[Dataset records]

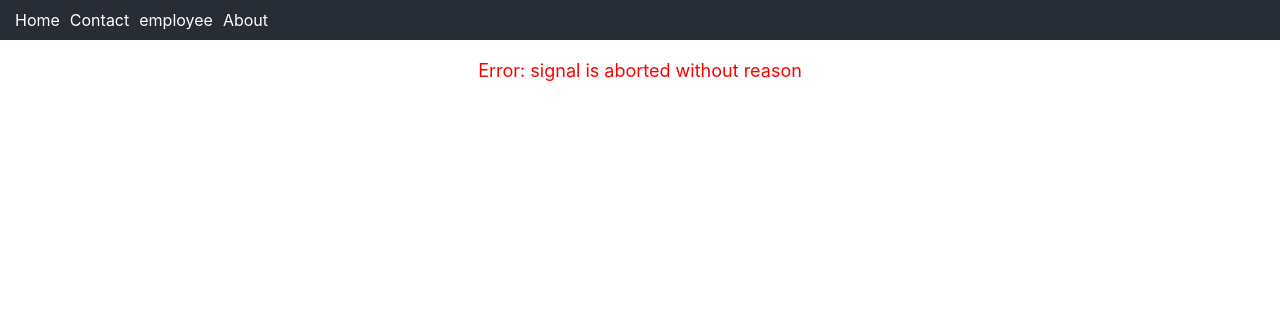
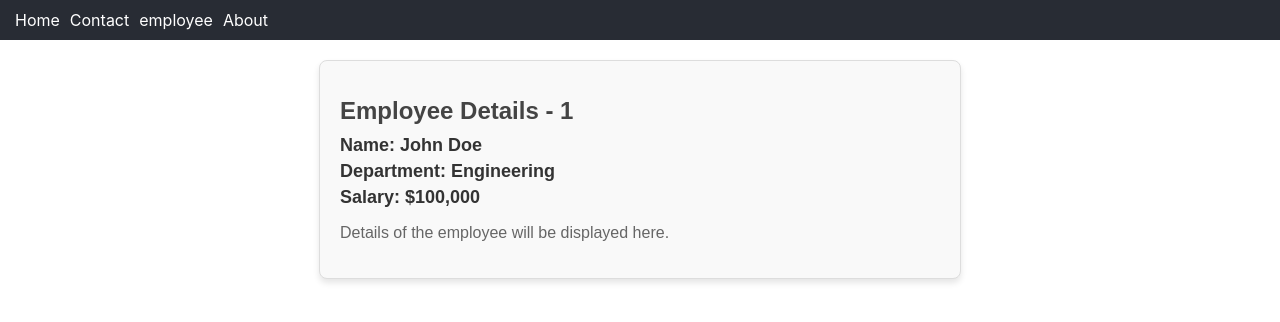
Before and after one commit to Sundarleo11/learnreact, a React (Create React App) app: page /employeeDetails/1 in a window 1280 px wide. Shown: the top 322 px of the page. Built offline with nearby package versions, Linux system fonts and the light colour scheme; data requests are answered from the project's data file.

Commit message:
AbortError

```diff
--- a/src/useFetch.js
+++ b/src/useFetch.js
@@ -8,7 +8,7 @@ const useFetch = (url) => {
   useEffect(() => {
     const abortCont = new AbortController();
     const signal = abortCont.signal;
-    fetch(url,{signal:signal})
+    fetch(url, { signal: signal })
       .then((response) => {
         if (!response.ok) {
           throw Error("Network response was not ok");
@@ -22,16 +22,19 @@ const useFetch = (url) => {
         }, 2000);
       })
       .catch((res) => {
-        setError(res.message);
-        setIsLoading(false);
+        if (res.name === "AbortError") {
+          console.log("Fetch aborted");
+        } else {
+          setError(res.message);
+          setIsLoading(false);
+        }
       });
 
-      return () => {
-        abortCont.abort(); // Cleanup function to abort the fetch request if the component unmounts
-      };
+    return () => {
+      abortCont.abort(); // Cleanup function to abort the fetch request if the component unmounts
+    };
   }, [url]);
   return { employees, isLoading, error, setEmployees };
 };
 
-
 export default useFetch;
```
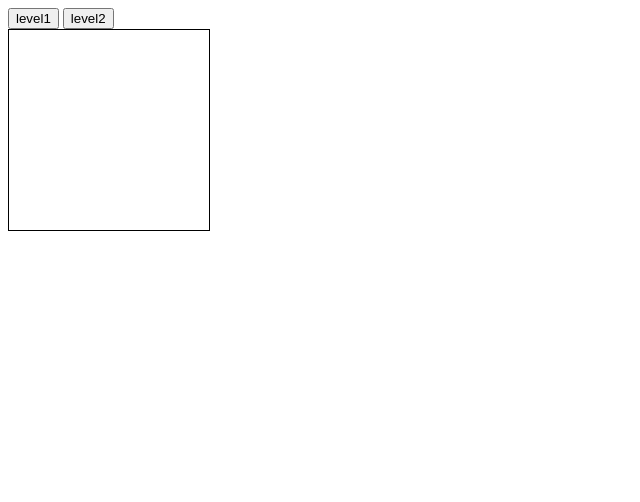
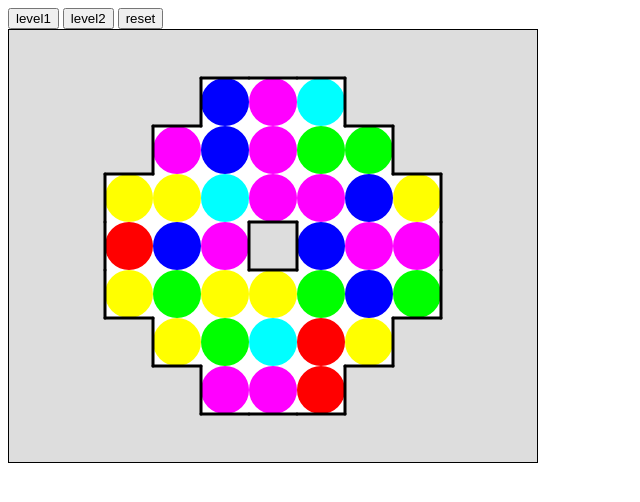
Before and after one commit to BartoszHolubowicz/Connect, a plain HTML site: page index.html in a window 1280 px wide. Shown: the whole page, without its empty margins (0-640 px from the left). Drawn offline with Linux system fonts and the light colour scheme.

Commit message:
Now generates 6 random tiles

```diff
--- a/index.html
+++ b/index.html
@@ -12,9 +12,9 @@
   <body>
     <button onclick="mainCanvas.loadLevel(level1)">level1</button>
     <button onclick="mainCanvas.loadLevel(level2)">level2</button>
-    <br>
+    <button onclick="mainCanvas.level.reset()">reset</button><br>
+
     <canvas id="canvas"></canvas>
-
 
     <script src="js/functions.js"></script>
     <script src="js/Vector.js"></script>
--- a/js/Tile.js
+++ b/js/Tile.js
@@ -1,5 +1,5 @@
 class Tile {
-  constructor(i, j, type = Math.floor(Math.random() * 5) + 1) {
+  constructor(i, j, type = Math.floor(Math.random() * 6) + 1) {
     this.i = i;
     this.j = j;
     this.type = type;
--- a/js/main.js
+++ b/js/main.js
@@ -4,7 +4,7 @@ var mouseX, mouseY;
 var level1_config, level2_config;
 var level1, level2;
 
-var mainCanvas;
+var mainCanvas = new Canvas('#canvas', 200, 200);
 
 loadJSON('../config.json')
 .then(data => {
@@ -25,6 +25,10 @@ loadJSON('../levels/level1.json')
 })
 .then(() => {
   level1 = new Level(level1_config);
+  return level1;
+})
+.then(level => {
+  mainCanvas.loadLevel(level);
 });
 
 loadJSON('../levels/level2.json')
@@ -39,5 +43,3 @@ window.addEventListener("mousemove", e => {
   mouseX = e.pageX;
   mouseY = e.pageY;
 })
-
-mainCanvas = new Canvas('#canvas', 200, 200);
```
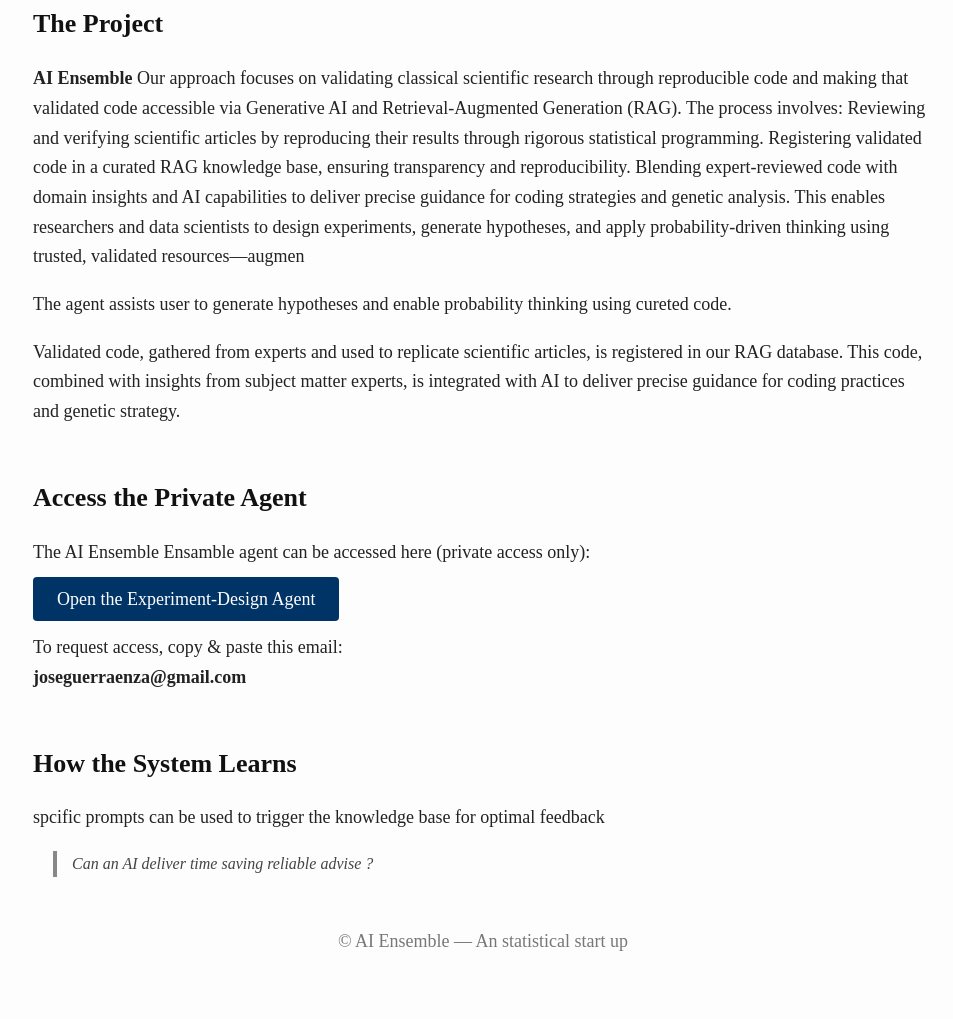
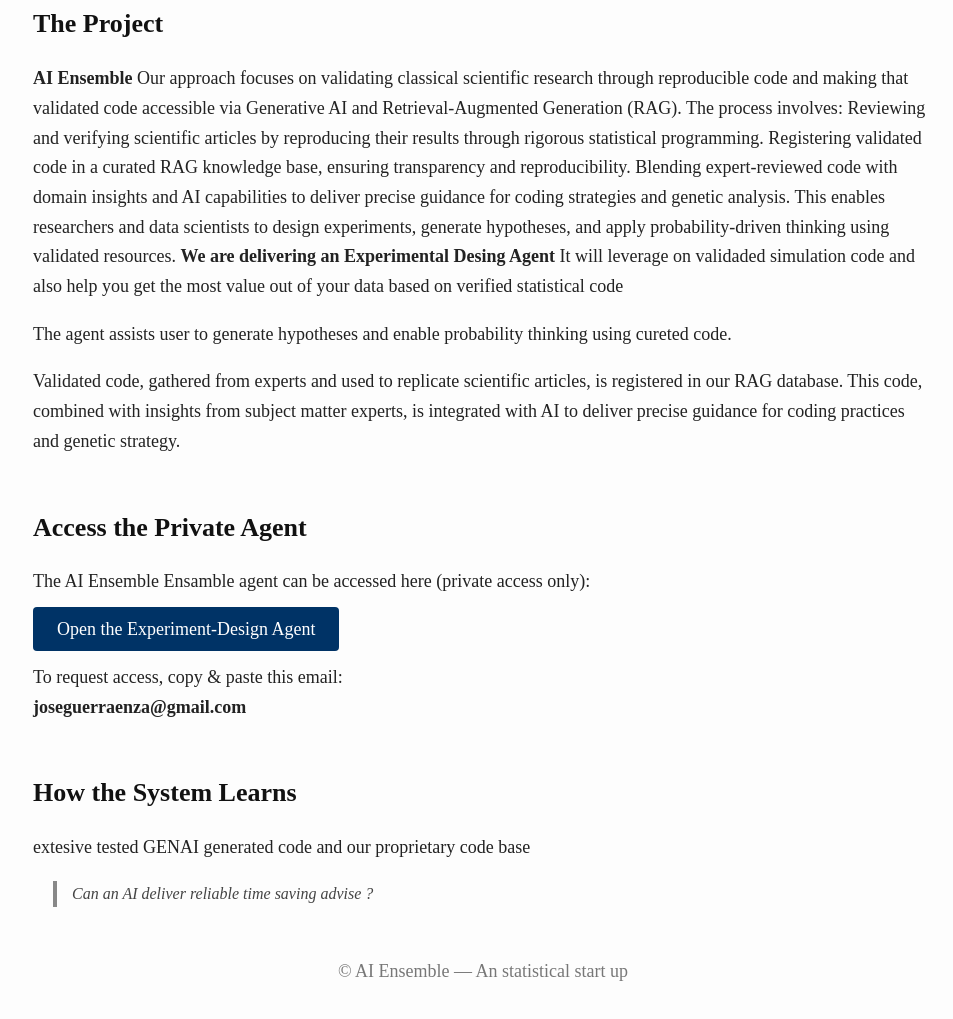
Before and after one commit to jguenza/ai-ensemble, a plain HTML site: page index.html in a window 1280 px wide. Shown: the part 255-1274 px from the top of the page, without its empty margins (157-1110 px from the left). Drawn offline with Linux system fonts and the light colour scheme.

```diff
--- a/index.html
+++ b/index.html
@@ -32,7 +32,10 @@ Reviewing and verifying scientific articles by reproducing their results through
 Registering validated code in a curated RAG knowledge base, ensuring transparency and reproducibility.
 Blending expert-reviewed code with domain insights and AI capabilities to deliver precise guidance for coding strategies and genetic analysis.
 
-This enables researchers and data scientists to design experiments, generate hypotheses, and apply probability-driven thinking using trusted, validated resources—augmen
+This enables researchers and data scientists to design experiments, generate hypotheses, and apply probability-driven thinking using validated resources.
+<strong>We are  delivering an Experimental Desing Agent</strong>
+It will leverage on validaded simulation code and also help you get the most value out of your data based on verified statistical code
+
     </p>
 
     <p>
@@ -67,11 +70,11 @@ This enables researchers and data scientists to design experiments, generate hyp
     <h3>How the System Learns</h3>
 
     <p>
-        spcific prompts can be used to trigger the knowledge base for optimal feedback
+        extesive tested GENAI generated code and our proprietary code base
     </p>
 
     <blockquote>
-        Can an AI deliver time saving reliable advise ?
+        Can an AI deliver reliable time saving advise ?
     </blockquote>
 </section>
 
```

## GOAL OF THE EXERCISE
All lines in the records with the string "message" should be copied out.

## SOLVED PROBLEM
Commit message:
-        setError(res.message);
+          setError(res.message);
Commit message:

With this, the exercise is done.